■ EXERCISE INSTRUCTIONS: Identify each line below containing the string "bottom" and copy it.

[Data entries]
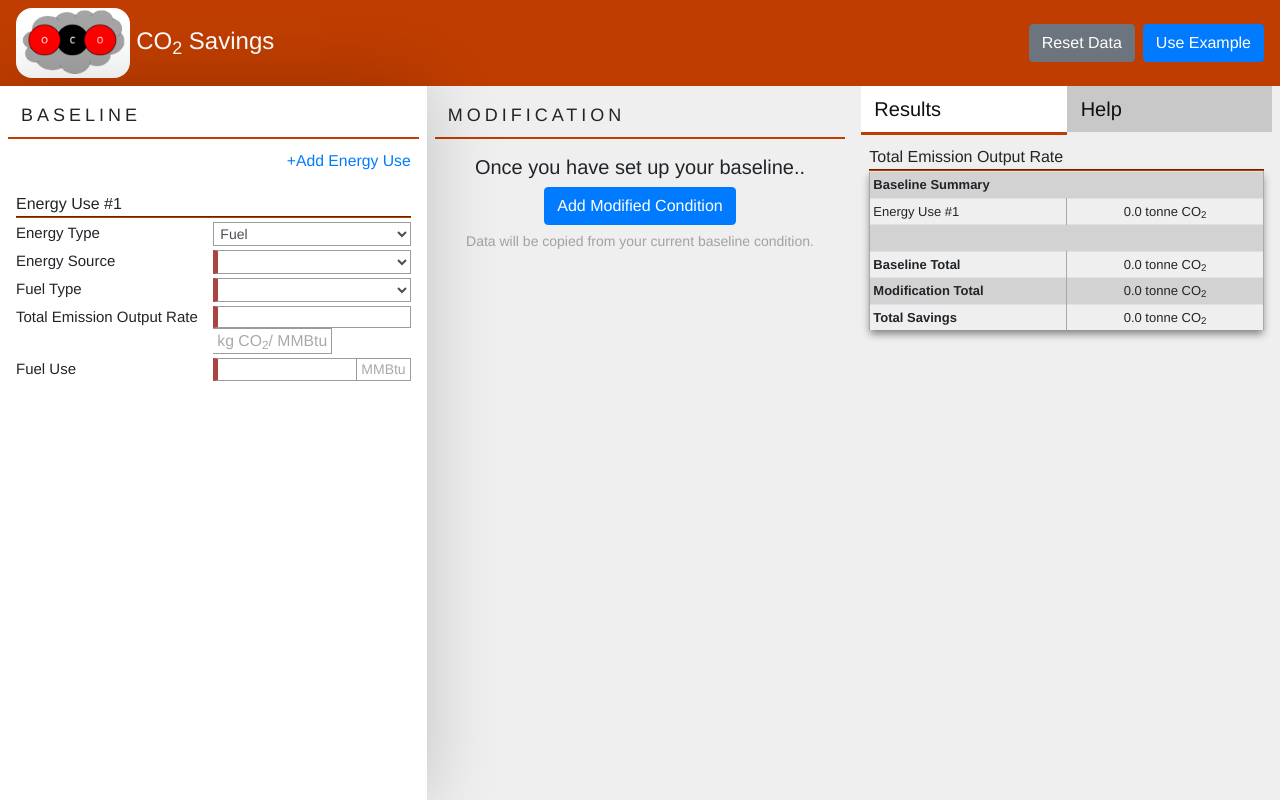
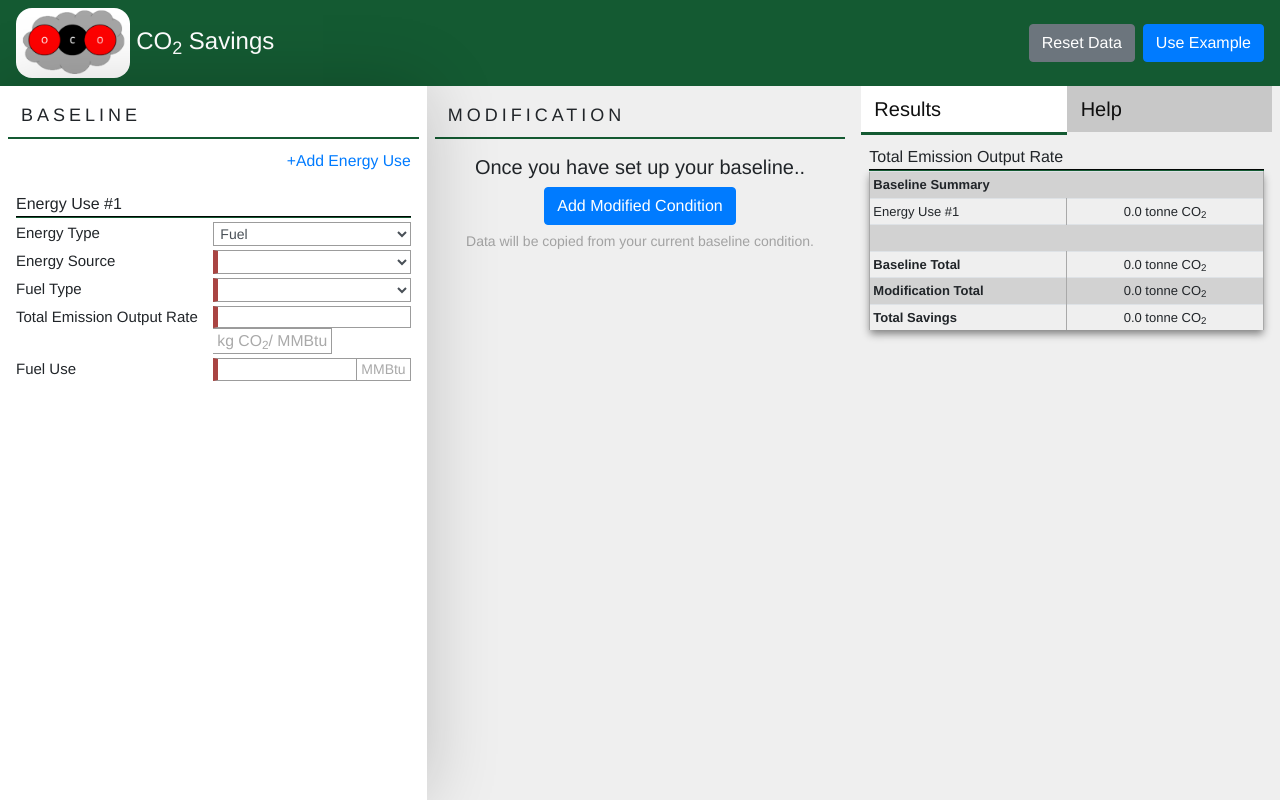
Before and after one commit to ORNL-AMO/Co2-Savings, an Angular app: page / in a window 1280 px wide. Built offline with nearby package versions, Linux system fonts and the light colour scheme.

Commit message:
change colors to general green

```diff
--- a/angular.json
+++ b/angular.json
@@ -1,5 +1,8 @@
 {
   "$schema": "./node_modules/@angular/cli/lib/config/schema.json",
+  "cli": {
+    "analytics": "8c787052-ccc3-41c7-a906-6a1b4bf3d2aa"
+  },
   "version": 1,
   "newProjectRoot": "projects",
   "projects": {
@@ -25,8 +28,7 @@
             ],
             "styles": [
               "src/styles.css",
-              "node_modules/bootstrap/dist/css/bootstrap.min.css",
-              "node_modules/@fortawesome/fontawesome-free/css/all.min.css"
+              "node_modules/bootstrap/dist/css/bootstrap.min.css"
             ],
             "scripts": []
           },
--- a/package.json
+++ b/package.json
@@ -19,7 +19,6 @@
     "@angular/platform-browser": "~11.2.8",
     "@angular/platform-browser-dynamic": "~11.2.8",
     "@angular/router": "~11.2.8",
-    "@fortawesome/fontawesome-free": "^5.15.3",
     "rxjs": "~6.6.0",
     "tslib": "^2.0.0",
     "zone.js": "~0.11.3"
--- a/src/app/app.component.css
+++ b/src/app/app.component.css
@@ -32,7 +32,7 @@
 
   .tabs.primary .active a {
     border: none;
-    border-bottom: #BF3D00 solid 3px;
+    border-bottom: #145A32 solid 3px;
     background: white;
   }
 
--- a/src/app/banner/banner.component.css
+++ b/src/app/banner/banner.component.css
@@ -1,5 +1,5 @@
-.bg-phast{
-    background-color: #BF3D00;
+.bg-general{
+    background-color: #145A32;
 }
 
 .icon-img{
--- a/src/app/banner/banner.component.html
+++ b/src/app/banner/banner.component.html
@@ -1,4 +1,4 @@
-<nav class="navbar navbar-dark bg-phast">
+<nav class="navbar navbar-dark bg-general">
     <div class="navbar-brand p-0">
         <img src="assets/co2-savings.png" class="icon-img">
         CO<sub>2</sub> Savings
--- a/src/app/energy-use-forms/energy-use-forms.component.css
+++ b/src/app/energy-use-forms/energy-use-forms.component.css
@@ -1,5 +1,5 @@
 .header{
-    border-bottom: #BF3D00 solid 2px;
+    border-bottom: #145A32 solid 2px;
     width: 100%;
     font-size: 18px;
     text-transform: uppercase;
--- a/src/styles.css
+++ b/src/styles.css
@@ -94,7 +94,7 @@ body {
 
 
      .group-label{
-      border-bottom: #BF3D00 groove 2px;
+      border-bottom: #145A32 groove 2px;
       width: 100%;
       /* font-size: large; */
       /* margin: 10px 0 0px 10px; */
```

■ SOLVED EXERCISE:
-    border-bottom: #BF3D00 solid 3px;
+    border-bottom: #145A32 solid 3px;
-    border-bottom: #BF3D00 solid 2px;
+    border-bottom: #145A32 solid 2px;
-      border-bottom: #BF3D00 groove 2px;
+      border-bottom: #145A32 groove 2px;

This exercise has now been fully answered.